= Beginning of Section =
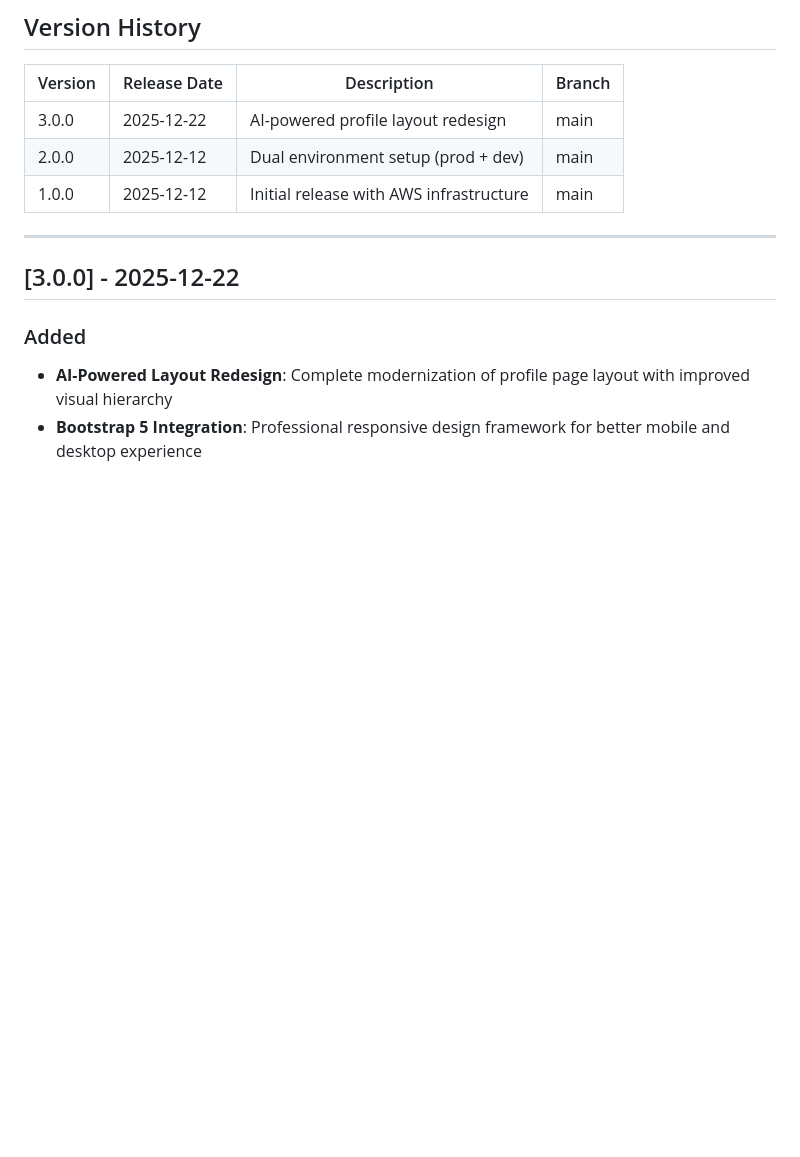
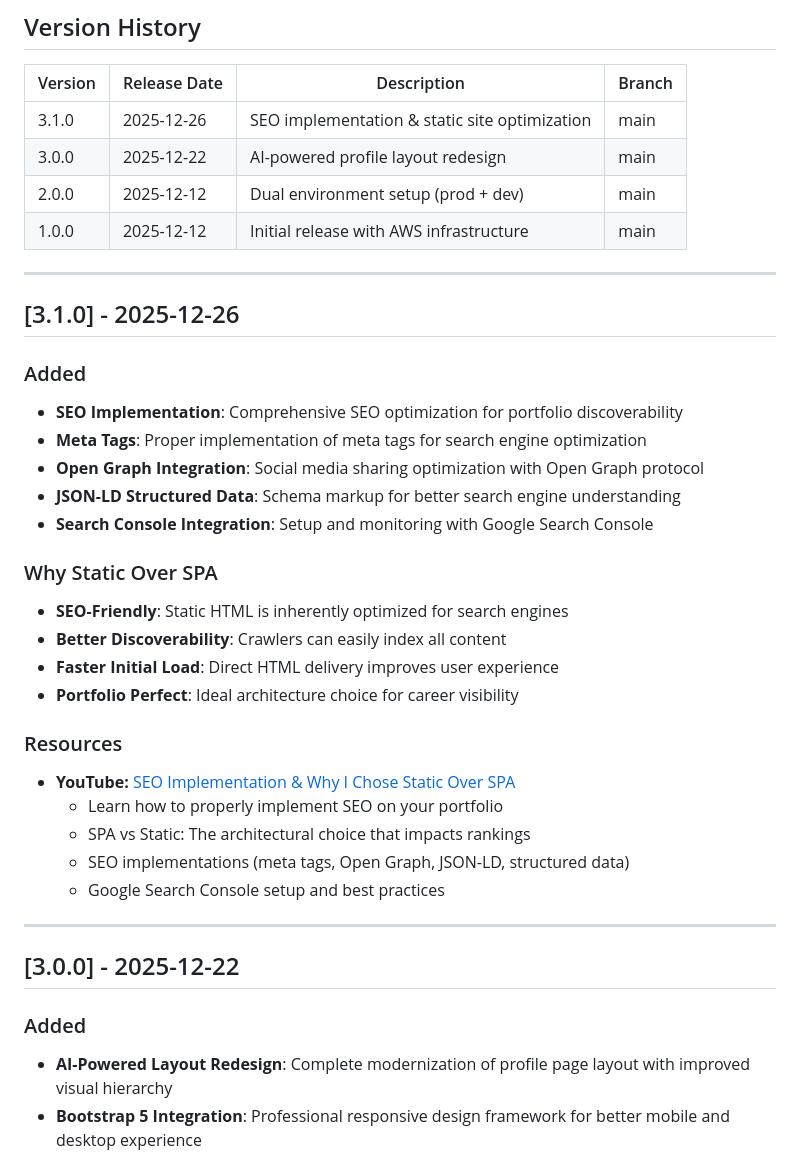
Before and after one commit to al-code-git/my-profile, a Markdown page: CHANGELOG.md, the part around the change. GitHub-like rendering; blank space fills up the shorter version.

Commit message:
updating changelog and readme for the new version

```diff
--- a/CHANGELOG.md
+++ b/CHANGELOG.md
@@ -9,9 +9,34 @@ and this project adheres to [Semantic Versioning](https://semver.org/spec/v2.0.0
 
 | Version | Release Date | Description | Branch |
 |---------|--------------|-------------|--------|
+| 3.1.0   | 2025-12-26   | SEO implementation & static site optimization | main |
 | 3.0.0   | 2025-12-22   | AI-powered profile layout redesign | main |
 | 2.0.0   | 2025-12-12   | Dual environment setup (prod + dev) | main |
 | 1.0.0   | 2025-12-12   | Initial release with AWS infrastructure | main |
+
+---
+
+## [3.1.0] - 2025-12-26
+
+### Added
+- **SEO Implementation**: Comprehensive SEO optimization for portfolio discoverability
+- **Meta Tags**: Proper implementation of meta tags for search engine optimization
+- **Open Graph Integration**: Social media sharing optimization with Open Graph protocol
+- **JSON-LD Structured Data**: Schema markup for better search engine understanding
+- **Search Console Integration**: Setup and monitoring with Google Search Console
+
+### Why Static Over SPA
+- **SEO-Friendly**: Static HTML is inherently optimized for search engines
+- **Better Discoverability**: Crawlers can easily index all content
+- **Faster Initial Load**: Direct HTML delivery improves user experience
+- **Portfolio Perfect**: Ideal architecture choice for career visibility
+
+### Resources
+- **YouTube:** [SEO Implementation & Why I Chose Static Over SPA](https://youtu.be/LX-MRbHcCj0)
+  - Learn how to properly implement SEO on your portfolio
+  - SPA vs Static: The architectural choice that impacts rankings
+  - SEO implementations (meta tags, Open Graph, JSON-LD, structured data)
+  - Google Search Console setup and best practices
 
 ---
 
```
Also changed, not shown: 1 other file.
= End of Section =
Task to carry out: Word for word, write out the whole listing, keeping none of the pictures.

Written answer:
Before and after one commit to al-code-git/my-profile, a Markdown page: CHANGELOG.md, the part around the change. GitHub-like rendering; blank space fills up the shorter version.

Commit message:
updating changelog and readme for the new version

```diff
--- a/CHANGELOG.md
+++ b/CHANGELOG.md
@@ -9,9 +9,34 @@ and this project adheres to [Semantic Versioning](https://semver.org/spec/v2.0.0
 
 | Version | Release Date | Description | Branch |
 |---------|--------------|-------------|--------|
+| 3.1.0   | 2025-12-26   | SEO implementation & static site optimization | main |
 | 3.0.0   | 2025-12-22   | AI-powered profile layout redesign | main |
 | 2.0.0   | 2025-12-12   | Dual environment setup (prod + dev) | main |
 | 1.0.0   | 2025-12-12   | Initial release with AWS infrastructure | main |
+
+---
+
+## [3.1.0] - 2025-12-26
+
+### Added
+- **SEO Implementation**: Comprehensive SEO optimization for portfolio discoverability
+- **Meta Tags**: Proper implementation of meta tags for search engine optimization
+- **Open Graph Integration**: Social media sharing optimization with Open Graph protocol
+- **JSON-LD Structured Data**: Schema markup for better search engine understanding
+- **Search Console Integration**: Setup and monitoring with Google Search Console
+
+### Why Static Over SPA
+- **SEO-Friendly**: Static HTML is inherently optimized for search engines
+- **Better Discoverability**: Crawlers can easily index all content
+- **Faster Initial Load**: Direct HTML delivery improves user experience
+- **Portfolio Perfect**: Ideal architecture choice for career visibility
+
+### Resources
+- **YouTube:** [SEO Implementation & Why I Chose Static Over SPA](https://youtu.be/LX-MRbHcCj0)
+  - Learn how to properly implement SEO on your portfolio
+  - SPA vs Static: The architectural choice that impacts rankings
+  - SEO implementations (meta tags, Open Graph, JSON-LD, structured data)
+  - Google Search Console setup and best practices
 
 ---
 
```
Also changed, not shown: 1 other file.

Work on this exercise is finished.